Wherever the string "inner" shows up in the data below, copy the whole line.

(Structured diff data)

=-=-=

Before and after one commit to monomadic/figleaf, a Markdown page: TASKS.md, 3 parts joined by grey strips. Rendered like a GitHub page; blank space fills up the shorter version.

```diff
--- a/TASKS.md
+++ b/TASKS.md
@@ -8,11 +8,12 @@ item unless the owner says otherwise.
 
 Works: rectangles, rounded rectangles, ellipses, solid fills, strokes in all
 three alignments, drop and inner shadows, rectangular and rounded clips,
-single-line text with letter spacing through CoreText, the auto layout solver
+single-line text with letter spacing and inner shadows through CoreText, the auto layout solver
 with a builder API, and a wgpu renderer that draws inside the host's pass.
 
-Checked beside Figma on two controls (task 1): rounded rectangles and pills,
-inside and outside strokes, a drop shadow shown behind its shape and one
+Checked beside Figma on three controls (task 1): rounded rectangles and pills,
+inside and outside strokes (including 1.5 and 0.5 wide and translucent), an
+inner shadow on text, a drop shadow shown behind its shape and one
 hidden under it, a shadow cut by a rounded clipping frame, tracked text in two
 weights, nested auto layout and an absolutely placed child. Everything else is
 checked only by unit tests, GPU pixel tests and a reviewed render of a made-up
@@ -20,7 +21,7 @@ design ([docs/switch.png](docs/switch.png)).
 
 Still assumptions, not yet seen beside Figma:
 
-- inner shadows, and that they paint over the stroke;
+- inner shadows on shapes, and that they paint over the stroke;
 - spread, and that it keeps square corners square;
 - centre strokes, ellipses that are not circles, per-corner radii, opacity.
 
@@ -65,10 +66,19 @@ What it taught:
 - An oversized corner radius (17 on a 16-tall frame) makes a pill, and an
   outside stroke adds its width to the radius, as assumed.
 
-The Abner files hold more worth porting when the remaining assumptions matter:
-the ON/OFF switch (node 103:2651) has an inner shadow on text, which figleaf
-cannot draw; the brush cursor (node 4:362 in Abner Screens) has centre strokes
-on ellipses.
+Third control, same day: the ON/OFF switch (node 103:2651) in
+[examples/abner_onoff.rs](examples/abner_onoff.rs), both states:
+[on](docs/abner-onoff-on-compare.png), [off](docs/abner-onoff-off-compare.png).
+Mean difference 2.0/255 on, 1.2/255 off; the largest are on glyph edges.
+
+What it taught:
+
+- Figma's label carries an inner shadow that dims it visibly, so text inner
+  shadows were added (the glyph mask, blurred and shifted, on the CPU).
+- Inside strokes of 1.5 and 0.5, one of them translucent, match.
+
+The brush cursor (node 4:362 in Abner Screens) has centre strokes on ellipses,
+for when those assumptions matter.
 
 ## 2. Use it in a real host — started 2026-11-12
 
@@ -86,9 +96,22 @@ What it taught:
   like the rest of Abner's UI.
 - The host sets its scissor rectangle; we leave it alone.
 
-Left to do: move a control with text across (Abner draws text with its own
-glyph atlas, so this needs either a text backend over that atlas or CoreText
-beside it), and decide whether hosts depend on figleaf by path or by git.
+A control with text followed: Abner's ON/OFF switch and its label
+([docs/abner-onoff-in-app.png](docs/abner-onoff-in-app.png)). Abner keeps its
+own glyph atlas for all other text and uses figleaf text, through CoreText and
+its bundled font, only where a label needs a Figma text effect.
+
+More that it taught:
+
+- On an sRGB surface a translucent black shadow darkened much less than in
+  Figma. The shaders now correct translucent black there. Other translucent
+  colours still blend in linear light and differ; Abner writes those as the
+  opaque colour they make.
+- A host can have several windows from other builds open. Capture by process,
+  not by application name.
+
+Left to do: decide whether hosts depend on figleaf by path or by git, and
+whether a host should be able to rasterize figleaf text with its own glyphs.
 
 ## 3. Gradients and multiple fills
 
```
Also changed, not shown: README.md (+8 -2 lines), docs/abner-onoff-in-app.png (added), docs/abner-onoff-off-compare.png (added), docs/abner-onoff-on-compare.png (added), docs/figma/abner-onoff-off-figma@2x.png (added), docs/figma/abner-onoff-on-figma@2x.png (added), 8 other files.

=-=-=

REPLY TO THE TASK:
 three alignments, drop and inner shadows, rectangular and rounded clips,
+single-line text with letter spacing and inner shadows through CoreText, the auto layout solver
+inner shadow on text, a drop shadow shown behind its shape and one
-- inner shadows, and that they paint over the stroke;
+- inner shadows on shapes, and that they paint over the stroke;
-the ON/OFF switch (node 103:2651) has an inner shadow on text, which figleaf
+- Figma's label carries an inner shadow that dims it visibly, so text inner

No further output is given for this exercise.